Visitors to the National Memorial Arboretum can see and learn about a wide variety of trees. Although still a ‘young’ Arboretum, there are already about 50,000 trees in the grounds which are growing rapidly into a unique living tribute.

The Beat is an avenue of London plane trees and some Horse Chestnuts, funded by every Police Force in the UK. Chestnuts were chosen because the first truncheons were made from this extremely durable wood.

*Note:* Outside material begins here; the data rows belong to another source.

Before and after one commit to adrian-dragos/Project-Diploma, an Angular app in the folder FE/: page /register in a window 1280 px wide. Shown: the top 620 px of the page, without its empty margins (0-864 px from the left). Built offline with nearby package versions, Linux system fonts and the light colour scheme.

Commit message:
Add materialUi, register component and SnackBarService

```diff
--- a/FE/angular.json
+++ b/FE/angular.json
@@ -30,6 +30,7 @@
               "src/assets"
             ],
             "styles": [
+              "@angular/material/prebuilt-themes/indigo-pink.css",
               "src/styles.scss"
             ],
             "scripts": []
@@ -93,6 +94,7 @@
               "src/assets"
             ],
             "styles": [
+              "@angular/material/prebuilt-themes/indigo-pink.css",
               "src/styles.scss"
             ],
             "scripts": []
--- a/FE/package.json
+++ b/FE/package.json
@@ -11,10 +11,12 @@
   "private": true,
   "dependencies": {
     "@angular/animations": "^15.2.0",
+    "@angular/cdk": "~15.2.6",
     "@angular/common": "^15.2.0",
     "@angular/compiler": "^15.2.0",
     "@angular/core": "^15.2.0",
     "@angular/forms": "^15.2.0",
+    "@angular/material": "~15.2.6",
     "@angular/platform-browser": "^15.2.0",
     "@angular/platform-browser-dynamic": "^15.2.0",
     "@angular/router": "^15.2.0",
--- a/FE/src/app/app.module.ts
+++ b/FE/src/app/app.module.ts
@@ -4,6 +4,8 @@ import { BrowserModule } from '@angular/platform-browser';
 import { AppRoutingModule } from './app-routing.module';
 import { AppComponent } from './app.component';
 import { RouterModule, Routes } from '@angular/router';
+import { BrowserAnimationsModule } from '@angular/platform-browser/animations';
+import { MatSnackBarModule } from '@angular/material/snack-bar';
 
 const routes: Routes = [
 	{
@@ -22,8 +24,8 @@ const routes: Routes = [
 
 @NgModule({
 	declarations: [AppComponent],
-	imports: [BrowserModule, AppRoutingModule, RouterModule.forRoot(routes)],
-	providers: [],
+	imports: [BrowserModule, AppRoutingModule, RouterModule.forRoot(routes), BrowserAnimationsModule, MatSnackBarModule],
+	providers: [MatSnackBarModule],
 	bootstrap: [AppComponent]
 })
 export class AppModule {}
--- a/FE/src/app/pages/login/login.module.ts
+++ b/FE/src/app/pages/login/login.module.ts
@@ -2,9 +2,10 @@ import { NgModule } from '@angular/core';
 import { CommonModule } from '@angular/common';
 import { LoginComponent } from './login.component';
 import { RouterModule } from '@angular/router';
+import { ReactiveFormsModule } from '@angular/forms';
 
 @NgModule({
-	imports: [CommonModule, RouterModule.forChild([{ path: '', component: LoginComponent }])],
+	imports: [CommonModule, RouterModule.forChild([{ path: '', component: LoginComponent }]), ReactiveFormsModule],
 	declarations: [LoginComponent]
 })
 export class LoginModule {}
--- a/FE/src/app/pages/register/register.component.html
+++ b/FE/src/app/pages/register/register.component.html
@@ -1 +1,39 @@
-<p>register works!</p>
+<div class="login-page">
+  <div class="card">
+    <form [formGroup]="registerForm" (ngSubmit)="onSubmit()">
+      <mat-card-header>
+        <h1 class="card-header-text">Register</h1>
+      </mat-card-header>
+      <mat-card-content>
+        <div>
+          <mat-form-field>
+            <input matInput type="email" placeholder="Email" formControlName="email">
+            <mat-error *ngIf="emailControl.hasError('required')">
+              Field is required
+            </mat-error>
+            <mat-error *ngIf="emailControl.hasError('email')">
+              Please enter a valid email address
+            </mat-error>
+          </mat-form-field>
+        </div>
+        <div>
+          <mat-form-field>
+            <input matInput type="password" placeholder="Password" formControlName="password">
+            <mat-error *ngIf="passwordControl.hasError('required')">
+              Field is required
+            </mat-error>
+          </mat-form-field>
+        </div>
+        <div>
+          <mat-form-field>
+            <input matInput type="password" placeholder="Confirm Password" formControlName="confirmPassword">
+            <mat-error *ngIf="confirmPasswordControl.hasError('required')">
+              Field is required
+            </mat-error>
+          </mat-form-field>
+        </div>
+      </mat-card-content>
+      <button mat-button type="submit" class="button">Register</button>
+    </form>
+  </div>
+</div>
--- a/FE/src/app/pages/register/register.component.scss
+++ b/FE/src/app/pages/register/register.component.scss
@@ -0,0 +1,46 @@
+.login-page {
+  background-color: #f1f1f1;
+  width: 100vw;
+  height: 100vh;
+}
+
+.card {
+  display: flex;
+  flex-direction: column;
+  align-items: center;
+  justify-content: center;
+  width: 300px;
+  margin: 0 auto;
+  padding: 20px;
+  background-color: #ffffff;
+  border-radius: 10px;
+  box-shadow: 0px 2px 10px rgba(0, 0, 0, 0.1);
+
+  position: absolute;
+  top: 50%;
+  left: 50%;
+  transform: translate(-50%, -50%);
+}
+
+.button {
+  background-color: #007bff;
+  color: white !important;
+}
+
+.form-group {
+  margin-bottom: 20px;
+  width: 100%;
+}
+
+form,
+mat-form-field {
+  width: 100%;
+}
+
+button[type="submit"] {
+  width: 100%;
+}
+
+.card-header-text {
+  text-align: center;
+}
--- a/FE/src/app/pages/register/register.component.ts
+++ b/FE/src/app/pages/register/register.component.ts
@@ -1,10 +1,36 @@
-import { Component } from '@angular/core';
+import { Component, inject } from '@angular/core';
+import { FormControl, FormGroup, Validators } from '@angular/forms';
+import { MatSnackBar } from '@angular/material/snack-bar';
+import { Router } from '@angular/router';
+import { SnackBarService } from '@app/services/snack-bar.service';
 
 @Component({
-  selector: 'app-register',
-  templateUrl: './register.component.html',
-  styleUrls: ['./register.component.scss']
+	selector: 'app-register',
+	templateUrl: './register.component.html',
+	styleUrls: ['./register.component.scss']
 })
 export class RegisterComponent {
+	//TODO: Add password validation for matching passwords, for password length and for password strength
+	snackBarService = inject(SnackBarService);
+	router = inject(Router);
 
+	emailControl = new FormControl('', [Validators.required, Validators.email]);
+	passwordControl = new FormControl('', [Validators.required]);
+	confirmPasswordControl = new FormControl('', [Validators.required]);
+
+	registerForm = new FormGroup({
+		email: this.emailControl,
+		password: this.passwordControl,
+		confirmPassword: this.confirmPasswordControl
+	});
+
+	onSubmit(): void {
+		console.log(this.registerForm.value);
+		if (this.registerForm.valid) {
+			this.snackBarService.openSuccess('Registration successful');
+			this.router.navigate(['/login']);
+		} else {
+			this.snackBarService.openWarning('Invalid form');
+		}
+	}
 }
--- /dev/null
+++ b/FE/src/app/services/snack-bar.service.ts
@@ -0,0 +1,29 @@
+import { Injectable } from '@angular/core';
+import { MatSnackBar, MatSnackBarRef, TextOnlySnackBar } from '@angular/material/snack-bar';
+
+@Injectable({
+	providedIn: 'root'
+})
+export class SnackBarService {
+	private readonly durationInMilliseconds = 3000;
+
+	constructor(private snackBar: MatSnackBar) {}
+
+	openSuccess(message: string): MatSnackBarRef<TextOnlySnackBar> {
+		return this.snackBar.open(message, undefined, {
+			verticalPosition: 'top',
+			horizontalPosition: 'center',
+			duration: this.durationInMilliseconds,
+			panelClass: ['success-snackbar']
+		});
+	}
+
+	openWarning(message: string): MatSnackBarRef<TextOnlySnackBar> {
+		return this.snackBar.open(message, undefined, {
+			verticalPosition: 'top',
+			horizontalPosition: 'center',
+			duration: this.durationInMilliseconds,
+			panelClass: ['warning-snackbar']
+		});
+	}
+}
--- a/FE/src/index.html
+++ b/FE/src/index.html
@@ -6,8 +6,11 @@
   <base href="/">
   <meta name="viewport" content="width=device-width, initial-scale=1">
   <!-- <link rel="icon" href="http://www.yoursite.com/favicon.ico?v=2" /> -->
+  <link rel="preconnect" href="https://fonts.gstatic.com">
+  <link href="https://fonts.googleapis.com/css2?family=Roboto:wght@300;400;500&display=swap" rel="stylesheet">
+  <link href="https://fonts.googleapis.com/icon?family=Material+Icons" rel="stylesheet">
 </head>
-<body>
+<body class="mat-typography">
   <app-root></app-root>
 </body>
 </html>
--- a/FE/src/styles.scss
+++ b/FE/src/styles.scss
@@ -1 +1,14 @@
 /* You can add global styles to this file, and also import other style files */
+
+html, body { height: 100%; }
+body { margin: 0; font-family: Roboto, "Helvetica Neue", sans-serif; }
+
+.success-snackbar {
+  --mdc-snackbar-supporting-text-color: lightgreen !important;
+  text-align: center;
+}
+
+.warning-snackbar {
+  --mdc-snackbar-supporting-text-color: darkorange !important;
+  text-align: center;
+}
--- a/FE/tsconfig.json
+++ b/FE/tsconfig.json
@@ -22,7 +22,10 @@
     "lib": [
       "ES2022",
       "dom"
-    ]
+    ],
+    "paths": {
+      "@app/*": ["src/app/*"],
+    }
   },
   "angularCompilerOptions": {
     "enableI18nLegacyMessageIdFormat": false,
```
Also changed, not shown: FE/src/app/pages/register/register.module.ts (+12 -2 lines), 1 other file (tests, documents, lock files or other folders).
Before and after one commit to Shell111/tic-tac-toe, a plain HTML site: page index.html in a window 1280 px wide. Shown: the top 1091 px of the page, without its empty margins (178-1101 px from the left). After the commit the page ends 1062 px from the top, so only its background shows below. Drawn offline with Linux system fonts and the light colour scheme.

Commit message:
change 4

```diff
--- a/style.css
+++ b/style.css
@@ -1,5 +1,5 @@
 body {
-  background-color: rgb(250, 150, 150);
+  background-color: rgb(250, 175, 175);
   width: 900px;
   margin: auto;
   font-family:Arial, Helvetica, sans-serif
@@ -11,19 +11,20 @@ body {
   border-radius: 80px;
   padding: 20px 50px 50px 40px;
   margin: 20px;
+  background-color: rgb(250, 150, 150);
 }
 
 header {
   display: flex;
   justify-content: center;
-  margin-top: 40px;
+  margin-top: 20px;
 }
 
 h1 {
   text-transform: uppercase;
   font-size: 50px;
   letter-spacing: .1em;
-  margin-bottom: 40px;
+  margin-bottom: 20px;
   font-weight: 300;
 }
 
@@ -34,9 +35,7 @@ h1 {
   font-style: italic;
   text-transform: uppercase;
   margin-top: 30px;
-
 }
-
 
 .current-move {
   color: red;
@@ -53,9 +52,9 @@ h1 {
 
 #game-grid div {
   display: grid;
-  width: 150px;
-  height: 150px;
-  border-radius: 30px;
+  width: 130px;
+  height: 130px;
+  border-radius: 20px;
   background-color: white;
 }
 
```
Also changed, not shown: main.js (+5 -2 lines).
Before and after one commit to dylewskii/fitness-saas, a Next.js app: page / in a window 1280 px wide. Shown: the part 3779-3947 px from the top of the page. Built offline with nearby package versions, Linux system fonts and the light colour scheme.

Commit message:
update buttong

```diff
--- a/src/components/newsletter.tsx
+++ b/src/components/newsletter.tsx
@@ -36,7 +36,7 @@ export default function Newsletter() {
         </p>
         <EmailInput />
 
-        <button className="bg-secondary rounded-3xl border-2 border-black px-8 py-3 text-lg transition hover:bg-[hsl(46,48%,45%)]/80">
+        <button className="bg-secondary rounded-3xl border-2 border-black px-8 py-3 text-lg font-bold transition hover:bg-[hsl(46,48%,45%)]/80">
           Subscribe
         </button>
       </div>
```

Visitors to the Chapel will be struck by the twelve pillars of Douglas fir, Pseudotsuga menziesii. Construction of the Chapel began in 1999, the 200th anniversary of the birth of Scottish plant collector, David Douglas. Between 1825 and 1827 he travelled a staggering 10,000 miles in Western Canada and North West USA on foot and by canoe, collecting and classifying plants. As a result of his efforts, 200 new plants were introduced to the UK, including the Douglas fir.

Dawn redwoods, Metasequoia glyptostrobides, can be found behind the British Korean Veterans memorial. These magnificent trees, identified as a ‘living fossil’ in 1941, once blanketed the entire Northern Hemisphere and were thought to be extinct by Western botanists until their rediscovery in 1941 in the Szechuan Province of China.

Of the 33 truly native species found in Great Britain, such as the Black poplar, Populus nigrassp.betulifolia, and Strawberry Tree, Arbutus unedo, many can be found at the Arboretum.


"The trees mean so much ... to many
they are just trees, but to us they are our friends and our comrades."

No name provided

The Beat towards the Polish Memorial